Pile of boxes junk inside a residential garage.

Most of us are probably familiar with various TV reality shows about hoarding. Their popularity likely stems from viewers enjoying transformations that drastically improve people’s lives. On these shows, hoarding is treated as a simple Obsessive Compulsive Disorder that can be fixed with an intervention and a removal of unnecessary items. Unfortunately, the reality of hoarding is a bit more complicated.

Hoarding is almost always accompanied by increased levels of anxiety and often develops as an offshoot of such diseases as dementia or other mental disorders. Of course, some people who like to hang on to things share none of the mental characteristics of hoarders. According to the Mayo Clinic, the symptoms of a hoarder include:

  • The excessive acquiring of items for which the person has no room to store and which are completely unneeded
  • An ongoing difficulty with parting with items, even those that are no longer used or have no value
  • The accumulation of clutter to the point where rooms in the home are no longer habitable.

Hoarding can be dangerous for many reasons. The home may be so full of possessions that the person is unable to reach the bedroom, kitchen or bathroom. The home becomes dangerous and unsanitary, and the person may be unable to bathe, perform other personal care tasks, or prepare nutritious meals. Additionally, a crowded home makes it more difficult for emergency responders to reach the person in time. Extreme hoarding may also lead to eviction and homelessness.

Treatment for this condition can be challenging. First, it’s important to see a mental health professional who may identify the underlying causes for hoarding. Once these underlying causes have been addressed, social service agencies may step in; many communities today have interagency “hoarding task forces.” Organization coaches and specialized cleaning services can assist in dealing with extremely cluttered home conditions.

Though it may seem like an uphill battle where removing one item causes two more to appear in its place, the final rewards can be great. People who successfully gain the upper hand over their proliferating possessions are not only much safer in their homes, but also feel a greater sense of control over their lives.

Making the home safer

We recently discussed how to make a home safer for seniors. Getting rid of clutter is a major step in making the home safer for everyone. For other ways to make your home safer, the Consumer Product Safety Commission offers a free, online Home Safety Checklist.

Downsizing When Making a Move

If you have a loved who is more of a pack rat than a hoarder, they can still need help when moving to a smaller home or apartment or a senior living community. Here are suggestions from eldercare experts:

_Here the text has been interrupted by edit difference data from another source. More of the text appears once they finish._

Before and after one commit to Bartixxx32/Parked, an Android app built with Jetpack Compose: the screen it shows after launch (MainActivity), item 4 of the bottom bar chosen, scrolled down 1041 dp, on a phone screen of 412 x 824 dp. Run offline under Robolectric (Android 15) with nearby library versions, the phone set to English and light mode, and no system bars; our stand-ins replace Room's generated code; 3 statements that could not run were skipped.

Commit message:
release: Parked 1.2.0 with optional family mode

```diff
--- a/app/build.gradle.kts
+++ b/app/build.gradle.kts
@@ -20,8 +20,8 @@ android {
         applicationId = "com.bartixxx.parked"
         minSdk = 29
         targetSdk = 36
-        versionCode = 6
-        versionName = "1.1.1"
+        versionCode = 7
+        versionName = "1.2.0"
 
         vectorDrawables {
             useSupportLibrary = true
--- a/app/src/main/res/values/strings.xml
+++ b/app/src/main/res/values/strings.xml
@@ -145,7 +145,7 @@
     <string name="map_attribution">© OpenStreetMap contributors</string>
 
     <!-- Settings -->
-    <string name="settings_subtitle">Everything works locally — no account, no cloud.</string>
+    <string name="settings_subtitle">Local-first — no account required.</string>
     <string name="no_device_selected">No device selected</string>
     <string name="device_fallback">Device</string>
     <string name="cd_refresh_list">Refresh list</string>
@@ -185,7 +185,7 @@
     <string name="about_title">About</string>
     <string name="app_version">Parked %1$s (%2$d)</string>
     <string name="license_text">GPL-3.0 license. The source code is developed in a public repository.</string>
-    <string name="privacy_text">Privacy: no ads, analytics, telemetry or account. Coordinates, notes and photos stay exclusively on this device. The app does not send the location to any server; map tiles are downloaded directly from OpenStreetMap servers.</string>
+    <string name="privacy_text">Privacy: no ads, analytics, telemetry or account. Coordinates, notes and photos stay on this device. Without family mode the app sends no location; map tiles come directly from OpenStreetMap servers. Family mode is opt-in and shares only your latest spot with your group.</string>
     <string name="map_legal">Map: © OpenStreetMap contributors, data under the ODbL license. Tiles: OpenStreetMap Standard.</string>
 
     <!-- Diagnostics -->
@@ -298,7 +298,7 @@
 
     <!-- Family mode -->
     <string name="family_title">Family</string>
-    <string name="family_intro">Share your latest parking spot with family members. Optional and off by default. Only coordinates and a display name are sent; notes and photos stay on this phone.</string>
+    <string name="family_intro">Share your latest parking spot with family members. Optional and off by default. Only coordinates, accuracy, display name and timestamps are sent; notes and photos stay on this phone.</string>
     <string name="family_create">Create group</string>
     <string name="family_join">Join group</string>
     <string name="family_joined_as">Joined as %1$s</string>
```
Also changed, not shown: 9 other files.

Plan ahead. Get a good idea of the space limitations of your new home. What furniture and personal belongings will be a good fit? Disposing of items ahead of the move can help you avoid running up a bill at a public storage company. On the other hand, rashly discarding items that have sentimental value to family can lead to pain and regret.

Determine which items are true heirlooms. Most of us have a corner of our attic or closet where we keep the special things in our lives—photo albums, old home movies, souvenirs of travel and family events, antiques that have been in the family for generations. Decide which of these things have true meaning, and which mementoes can be replaced by memories.

Keep it in the family. Your children, grandchildren and other relatives may love to have and safeguard treasured items for which you no longer have room. Invite loved ones over to make some selections. This can also be a wonderful opportunity to share memories associated with heirlooms.